02 Mar 2018

Archaeological survey data plays a fundamental role in studies of long-term socio-cultural change, particularly those that examine the emergence of social complexity and urbanism. Re-evaluating survey datasets reveals lacunae in survey coverage, encourages the reconsideration of existing interpretations, and makes it possible to integrate the results of multiple projects into large scale analyses that address a broad range of research questions. This paper re-evaluates settlement site location reports that relate to the major phases of the Indus civilisation, whose Mature Harappan period (c. 2600-1900 B.C.) is characterised by numerous village settlements and a small number of larger urban centres. By the end of the Mature Harappan period, people appear to have left these cities, and a de-nucleated pattern of settlement is evident in the subsequent Late Harappan period.
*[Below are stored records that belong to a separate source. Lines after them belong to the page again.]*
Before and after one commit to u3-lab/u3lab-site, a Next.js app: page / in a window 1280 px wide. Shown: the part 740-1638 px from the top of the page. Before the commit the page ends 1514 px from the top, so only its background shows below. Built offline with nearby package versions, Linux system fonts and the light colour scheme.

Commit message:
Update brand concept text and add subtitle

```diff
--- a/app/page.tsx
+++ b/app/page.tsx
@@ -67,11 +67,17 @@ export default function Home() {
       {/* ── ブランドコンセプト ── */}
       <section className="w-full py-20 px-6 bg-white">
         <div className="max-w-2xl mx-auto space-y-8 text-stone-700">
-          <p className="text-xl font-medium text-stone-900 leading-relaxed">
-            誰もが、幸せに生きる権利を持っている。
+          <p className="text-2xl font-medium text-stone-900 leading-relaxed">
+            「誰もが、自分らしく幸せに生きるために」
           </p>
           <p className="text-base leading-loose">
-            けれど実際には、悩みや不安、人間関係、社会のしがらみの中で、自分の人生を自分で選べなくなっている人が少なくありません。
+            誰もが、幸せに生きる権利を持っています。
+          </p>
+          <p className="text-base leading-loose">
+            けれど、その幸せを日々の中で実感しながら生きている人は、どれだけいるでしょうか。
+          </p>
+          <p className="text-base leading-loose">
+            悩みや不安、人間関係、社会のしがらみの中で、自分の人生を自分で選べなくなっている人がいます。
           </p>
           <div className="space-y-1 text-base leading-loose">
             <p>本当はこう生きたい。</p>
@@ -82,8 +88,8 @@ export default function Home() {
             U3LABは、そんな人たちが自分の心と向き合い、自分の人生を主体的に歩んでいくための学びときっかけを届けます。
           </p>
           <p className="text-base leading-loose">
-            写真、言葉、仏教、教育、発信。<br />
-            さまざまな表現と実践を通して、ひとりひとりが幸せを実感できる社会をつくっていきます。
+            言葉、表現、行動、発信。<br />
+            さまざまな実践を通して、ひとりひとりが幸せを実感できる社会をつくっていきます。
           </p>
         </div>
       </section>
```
Survey data from the plains of northwest India are key to understanding this process of de-urbanisation, as it has been argued that there was an increase in the region’s settlement density as the cities declined. Assembling site locations from multiple surveys into an integrated relational database makes it possible to conduct geographical information systems (GIS)-based analyses at larger scales. This paper finds that the number of settlements on the plains of northwest India increased between c.1900 and 700 B.C., and that some settings within this region were favoured for settlement, resulting in new landscapes of de-urbanisation. These results lay the foundation for future research that will ask whether this shift in settlement location occurred at the expense of alternative social processes, such as movement to highland areas, fortification of nodes of long distance exchange, and political consolidation. More broadly, investigating the Indus civilisation’s landscapes has the potential to reshape models of social complexity by revealing how it emerged and transformed across extensive and varied environmental settings.